Work to complete.
Search the data for "class". Return each matching line.

*** Opening Raw data ***

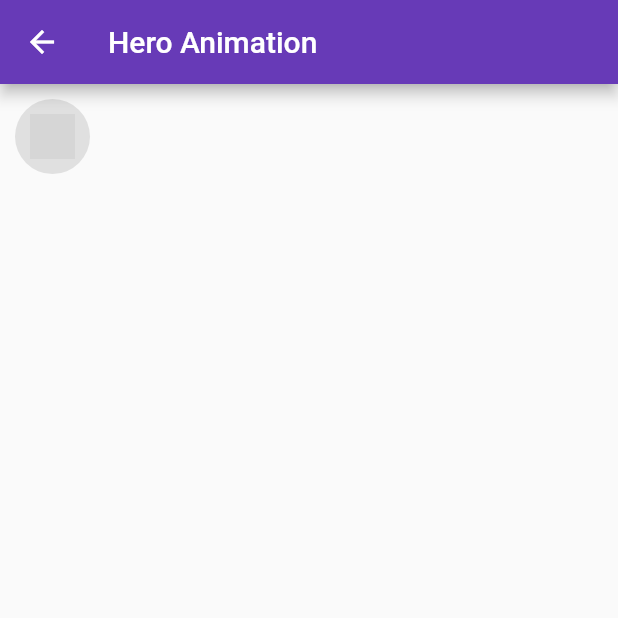
After one commit to foysal-mamun/flutter_practices, a Flutter app: the HeroAnimationDemo screen opened by its route, on a phone screen of 412 x 824 dp, the top half of it. The commit adds this screen. Run offline on Flutter 3.47's test engine with Material 2 defaults, Android fonts, the phone set to English and light mode, and no system bars; missing offline and left inert: dart:html; grey boxes are pictures that could not be loaded.

Commit message:
more animations

```diff
--- /dev/null
+++ b/animations/lib/src/misc/hero_animation.dart
@@ -0,0 +1,76 @@
+import 'package:flutter/material.dart';
+
+class HeroAnimationDemo extends StatelessWidget {
+  static const String routeName = '/misc/hero_animation';
+  static const String demoName = 'Hero Animation';
+
+  final String tag = 'hero-page-child';
+
+  @override
+  Widget build(BuildContext context) {
+    return Scaffold(
+      appBar: AppBar(
+        title: Text(HeroAnimationDemo.demoName),
+      ),
+      body: GestureDetector(
+        child: Hero(
+          tag: this.tag,
+          child: _createHeroContainer(
+            size: 50.0,
+            color: Colors.grey[300]
+          )
+        ),
+        onTap: () => Navigator.of(context)
+          .push<void>(MaterialPageRoute(
+            builder: (context) => HeroPage(
+              this.tag,
+              _createHeroContainer(
+                size: 600.0,
+                color: Colors.white
+              )
+            )
+          )),
+
+      ),
+    );
+  }
+}
+
+class HeroPage extends StatelessWidget {
+  final String tag;
+  final Widget herocontainer;
+
+  HeroPage(this.tag, this.herocontainer);
+
+  @override
+  Widget build(BuildContext context) {
+    return Scaffold(
+      backgroundColor: Colors.lightBlue,
+      appBar: AppBar(
+        title: Text(this.tag),
+      ),
+      body: Center(
+        child: Hero(
+          tag: this.tag,
+          child: this.herocontainer
+        ),
+      ),
+    );
+  }
+}
+
+StatelessWidget _createHeroContainer({ double size, Color color }) {
+  return Container(
+    height: size,
+    width: size,
+    padding: size < 100.0 ? EdgeInsets.all(10.0) : EdgeInsets.all(50.0),
+    margin: size < 100.0 ? EdgeInsets.all(10.0) : EdgeInsets.all(0),
+    decoration: BoxDecoration(
+      shape: BoxShape.circle,
+      color: color
+    ),
+    child: Image.asset(
+      'own.png',
+    ),
+  );
+}
```
Also changed, not shown: animations/lib/demo.dart (+12 -0 lines), animations/lib/src/misc/focus_image.dart (added, +118 -0 lines), animations/assets/own.png (added).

*** Closing Raw data ***

Task result.
+class HeroAnimationDemo extends StatelessWidget {
+class HeroPage extends StatelessWidget {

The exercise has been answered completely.